[Front-end code edit data]
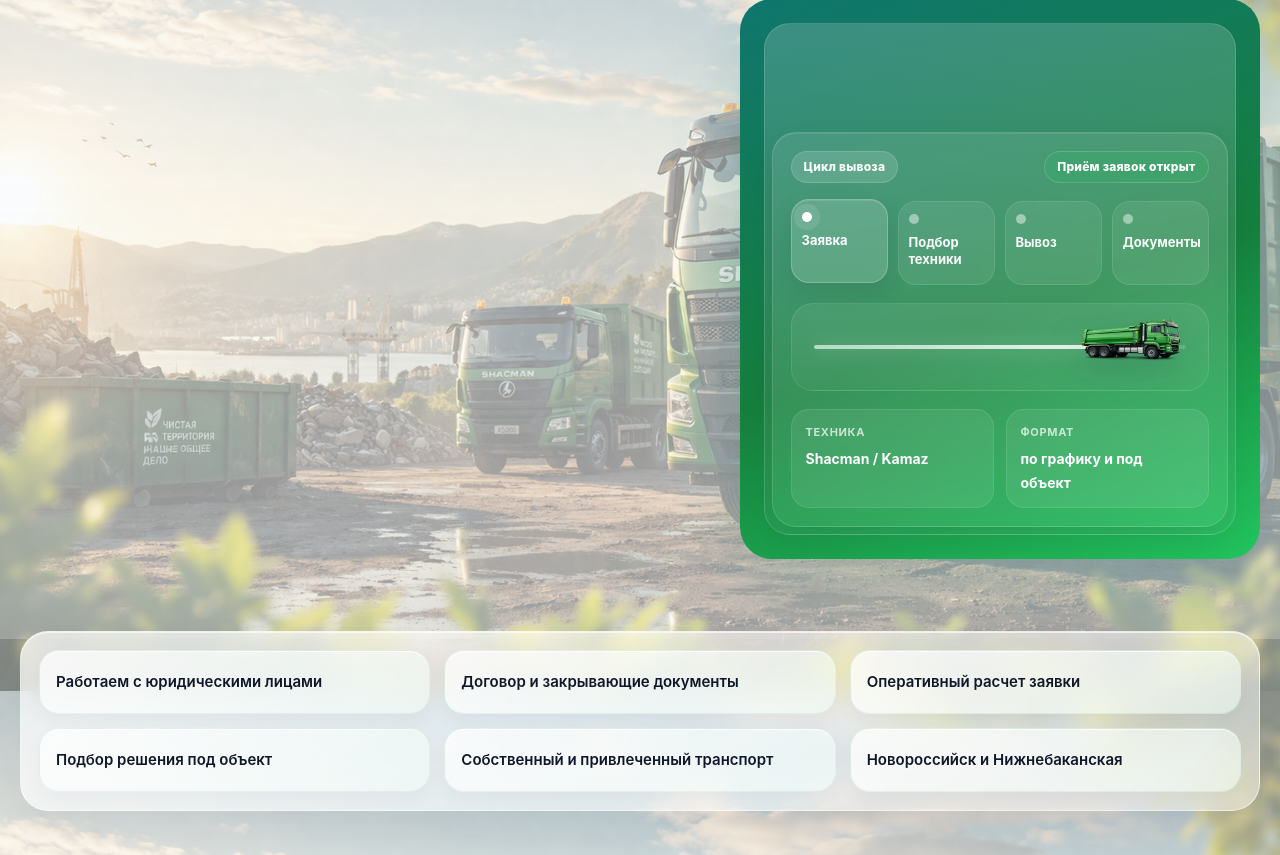
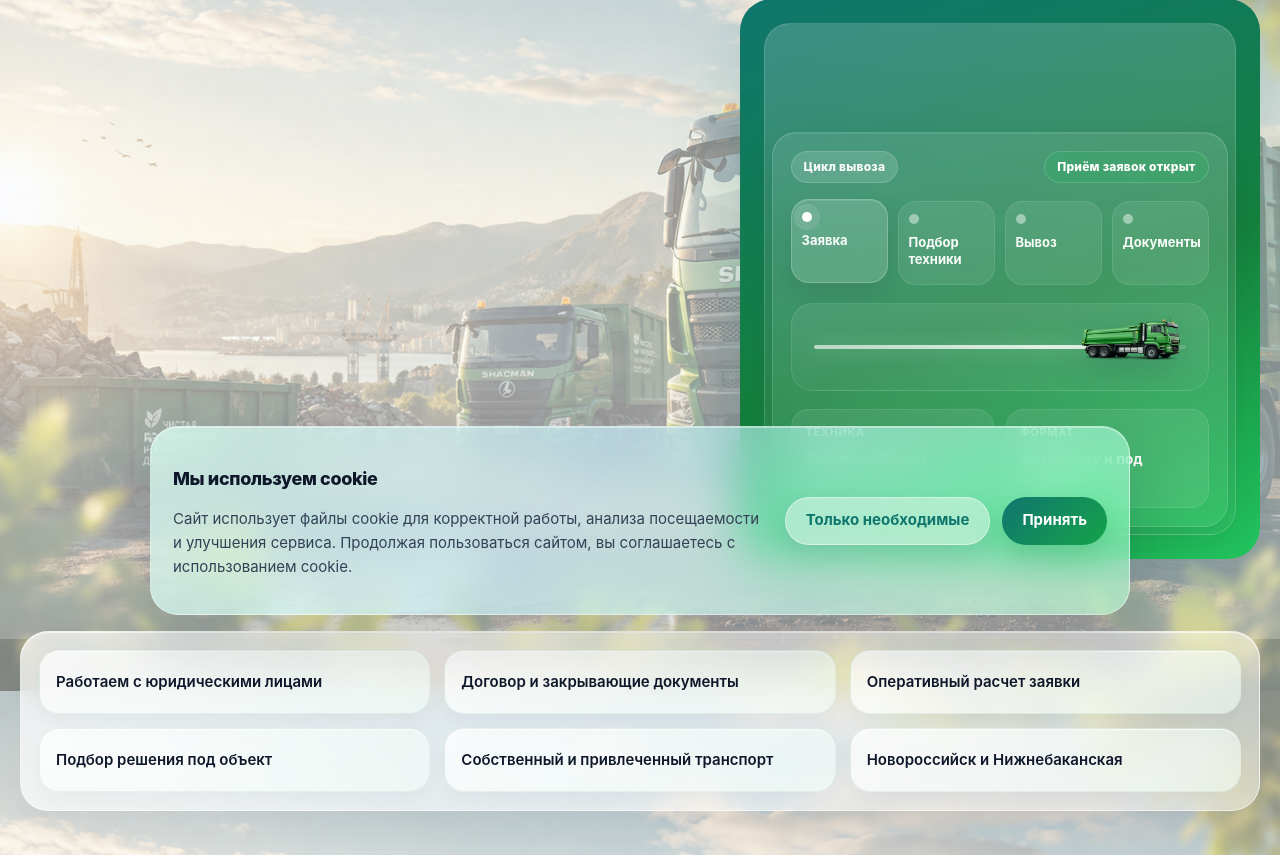
Before and after one commit to newbieSmollett/bakanka-site, a Django app: template home/templates/home/home_page.html in a window 1280 px wide. Shown: the part 161-1016 px from the top of the page. Run offline with Django 5.2, Linux system fonts and the light colour scheme; the template is opened without the code that fills it, so the values that code supplies are empty; parts of the project's set-up code (start-up, migrations or seed data) failed here and were passed over.

Commit message:
Restore cookie consent banner

```diff
--- a/core/templates/core/base.html
+++ b/core/templates/core/base.html
@@ -114,6 +114,40 @@
         </div>
     </footer>
 
+    <div id="cookie-consent" class="cookie-consent" hidden>
+        <div class="cookie-consent__inner">
+            <div class="cookie-consent__content">
+                <p class="cookie-consent__title">
+                    Мы используем cookie
+                </p>
+
+                <p class="cookie-consent__text">
+                    Сайт использует файлы cookie для корректной работы, анализа посещаемости
+                    и улучшения сервиса. Продолжая пользоваться сайтом, вы соглашаетесь
+                    с использованием cookie.
+                </p>
+            </div>
+
+            <div class="cookie-consent__actions">
+                <button
+                    type="button"
+                    id="cookie-decline"
+                    class="cookie-consent__btn cookie-consent__btn--ghost"
+                >
+                    Только необходимые
+                </button>
+
+                <button
+                    type="button"
+                    id="cookie-accept"
+                    class="cookie-consent__btn cookie-consent__btn--primary"
+                >
+                    Принять
+                </button>
+            </div>
+        </div>
+    </div>
+
     {% block extra_js %}
     <script>
         window.addEventListener('load', function () {
```
Lines whose indentation alone changed are shown as unchanged.
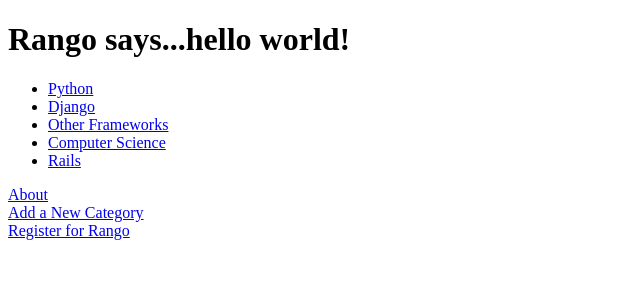
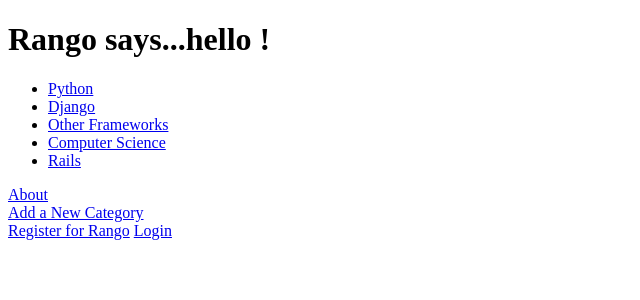
Before and after one commit to cheenbabes/DjangoTango, a Django app: page /rango/ in a window 1280 px wide. Shown: the top 300 px of the page, without its empty margins (0-640 px from the left). Run offline with Django 3.2, Linux system fonts and the light colour scheme; data comes from the database, SQL or seed files in the repository; both versions use the stored data as it was after the commit.

Commit message:
Login working. Stopped at 9.5.5

```diff
--- a/rango/urls.py
+++ b/rango/urls.py
@@ -7,5 +7,6 @@
 	url(r'^category/(?P<category_name_slug>[\w\-]+)/$',views.category, name='category'),
 	url(r'^add_category/$', views.add_category, name="add_category"),
 	url(r'^category/(?P<category_name_slug>\w+)/add_page/$', views.add_page, name="add_page"),
-	url(r'^register/$', views.register, name='register')
+	url(r'^register/$', views.register, name='register'),
+	url(r'^login/$', views.user_login, name='login')
 	)
--- a/rango/views.py
+++ b/rango/views.py
@@ -1,5 +1,6 @@
 from django.shortcuts import render
-from django.http import HttpResponse
+from django.http import HttpResponse, HttpResponseRedirect
+from django.contrib.auth import authenticate, login
 
 from rango.models import Category, Page
 from rango.forms import CategoryForm, PageForm, UserForm, UserProfileForm
@@ -104,3 +105,41 @@
     	user_form = UserForm()
     	profile_form = UserProfileForm()
     return render(request, 'rango/register.html', {'user_form':user_form, 'profile_form':profile_form, 'registered': registered})
+
+def user_login(request):
+
+    # If the request is a HTTP POST, try to pull out the relevant information.
+    if request.method == 'POST':
+        # Gather the username and password provided by the user.
+        # This information is obtained from the login form.
+        username = request.POST['username']
+        password = request.POST['password']
+
+        # Use Django's machinery to attempt to see if the username/password
+        # combination is valid - a User object is returned if it is.
+        user = authenticate(username=username, password=password)
+
+        # If we have a User object, the details are correct.
+        # If None (Python's way of representing the absence of a value), no user
+        # with matching credentials was found.
+        if user:
+            # Is the account active? It could have been disabled.
+            if user.is_active:
+                # If the account is valid and active, we can log the user in.
+                # We'll send the user back to the homepage.
+                login(request, user)
+                return HttpResponseRedirect('/rango/')
+            else:
+                # An inactive account was used - no logging in!
+                return HttpResponse("Your Rango account is disabled.")
+        else:
+            # Bad login details were provided. So we can't log the user in.
+            print "Invalid login details: {0}, {1}".format(username, password)
+            return HttpResponse("Invalid login details supplied.")
+
+    # The request is not a HTTP POST, so display the login form.
+    # This scenario would most likely be a HTTP GET.
+    else:
+        # No context variables to pass to the template system, hence the
+        # blank dictionary object...
+        return render(request, 'rango/login.html', {})
--- a/tango_with_django_project/templates/rango/index.html
+++ b/tango_with_django_project/templates/rango/index.html
@@ -5,7 +5,11 @@
     </head>
 
     <body>
-        <h1>Rango says...hello world!</h1>
+        {% if user.is_authenticated %}
+        <h1>Rango says...hello {{user.username}}!</h1>
+        {% else %}
+        <h1>Rango says...hello {{user.username}}!</h1>
+        {% endif %}
 
         {% if categories %}
             <ul>
@@ -20,6 +24,8 @@
         <a href="/rango/about/">About</a><br>
         <a href="/rango/add_category/">Add a New Category</a><br />
         <a href="/rango/register/">Register for Rango</a>
+        <a href="/rango/login/">Login</a>
+
 
     </body>
 </html>
```
Also changed, not shown: tango_with_django_project/templates/rango/login.html (added, +21 -0 lines), db.sqlite3, 2 other files.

**Work required**
Output the records exactly as they appear, skipping any pictures.

**Completed exercise**
Before and after one commit to newbieSmollett/bakanka-site, a Django app: template home/templates/home/home_page.html in a window 1280 px wide. Shown: the part 161-1016 px from the top of the page. Run offline with Django 5.2, Linux system fonts and the light colour scheme; the template is opened without the code that fills it, so the values that code supplies are empty; parts of the project's set-up code (start-up, migrations or seed data) failed here and were passed over.

Commit message:
Restore cookie consent banner

```diff
--- a/core/templates/core/base.html
+++ b/core/templates/core/base.html
@@ -114,6 +114,40 @@
         </div>
     </footer>
 
+    <div id="cookie-consent" class="cookie-consent" hidden>
+        <div class="cookie-consent__inner">
+            <div class="cookie-consent__content">
+                <p class="cookie-consent__title">
+                    Мы используем cookie
+                </p>
+
+                <p class="cookie-consent__text">
+                    Сайт использует файлы cookie для корректной работы, анализа посещаемости
+                    и улучшения сервиса. Продолжая пользоваться сайтом, вы соглашаетесь
+                    с использованием cookie.
+                </p>
+            </div>
+
+            <div class="cookie-consent__actions">
+                <button
+                    type="button"
+                    id="cookie-decline"
+                    class="cookie-consent__btn cookie-consent__btn--ghost"
+                >
+                    Только необходимые
+                </button>
+
+                <button
+                    type="button"
+                    id="cookie-accept"
+                    class="cookie-consent__btn cookie-consent__btn--primary"
+                >
+                    Принять
+                </button>
+            </div>
+        </div>
+    </div>
+
     {% block extra_js %}
     <script>
         window.addEventListener('load', function () {
```
Lines whose indentation alone changed are shown as unchanged.
Before and after one commit to cheenbabes/DjangoTango, a Django app: page /rango/ in a window 1280 px wide. Shown: the top 300 px of the page, without its empty margins (0-640 px from the left). Run offline with Django 3.2, Linux system fonts and the light colour scheme; data comes from the database, SQL or seed files in the repository; both versions use the stored data as it was after the commit.

Commit message:
Login working. Stopped at 9.5.5

```diff
--- a/rango/urls.py
+++ b/rango/urls.py
@@ -7,5 +7,6 @@
 	url(r'^category/(?P<category_name_slug>[\w\-]+)/$',views.category, name='category'),
 	url(r'^add_category/$', views.add_category, name="add_category"),
 	url(r'^category/(?P<category_name_slug>\w+)/add_page/$', views.add_page, name="add_page"),
-	url(r'^register/$', views.register, name='register')
+	url(r'^register/$', views.register, name='register'),
+	url(r'^login/$', views.user_login, name='login')
 	)
--- a/rango/views.py
+++ b/rango/views.py
@@ -1,5 +1,6 @@
 from django.shortcuts import render
-from django.http import HttpResponse
+from django.http import HttpResponse, HttpResponseRedirect
+from django.contrib.auth import authenticate, login
 
 from rango.models import Category, Page
 from rango.forms import CategoryForm, PageForm, UserForm, UserProfileForm
@@ -104,3 +105,41 @@
     	user_form = UserForm()
     	profile_form = UserProfileForm()
     return render(request, 'rango/register.html', {'user_form':user_form, 'profile_form':profile_form, 'registered': registered})
+
+def user_login(request):
+
+    # If the request is a HTTP POST, try to pull out the relevant information.
+    if request.method == 'POST':
+        # Gather the username and password provided by the user.
+        # This information is obtained from the login form.
+        username = request.POST['username']
+        password = request.POST['password']
+
+        # Use Django's machinery to attempt to see if the username/password
+        # combination is valid - a User object is returned if it is.
+        user = authenticate(username=username, password=password)
+
+        # If we have a User object, the details are correct.
+        # If None (Python's way of representing the absence of a value), no user
+        # with matching credentials was found.
+        if user:
+            # Is the account active? It could have been disabled.
+            if user.is_active:
+                # If the account is valid and active, we can log the user in.
+                # We'll send the user back to the homepage.
+                login(request, user)
+                return HttpResponseRedirect('/rango/')
+            else:
+                # An inactive account was used - no logging in!
+                return HttpResponse("Your Rango account is disabled.")
+        else:
+            # Bad login details were provided. So we can't log the user in.
+            print "Invalid login details: {0}, {1}".format(username, password)
+            return HttpResponse("Invalid login details supplied.")
+
+    # The request is not a HTTP POST, so display the login form.
+    # This scenario would most likely be a HTTP GET.
+    else:
+        # No context variables to pass to the template system, hence the
+        # blank dictionary object...
+        return render(request, 'rango/login.html', {})
--- a/tango_with_django_project/templates/rango/index.html
+++ b/tango_with_django_project/templates/rango/index.html
@@ -5,7 +5,11 @@
     </head>
 
     <body>
-        <h1>Rango says...hello world!</h1>
+        {% if user.is_authenticated %}
+        <h1>Rango says...hello {{user.username}}!</h1>
+        {% else %}
+        <h1>Rango says...hello {{user.username}}!</h1>
+        {% endif %}
 
         {% if categories %}
             <ul>
@@ -20,6 +24,8 @@
         <a href="/rango/about/">About</a><br>
         <a href="/rango/add_category/">Add a New Category</a><br />
         <a href="/rango/register/">Register for Rango</a>
+        <a href="/rango/login/">Login</a>
+
 
     </body>
 </html>
```
Also changed, not shown: tango_with_django_project/templates/rango/login.html (added, +21 -0 lines), db.sqlite3, 2 other files.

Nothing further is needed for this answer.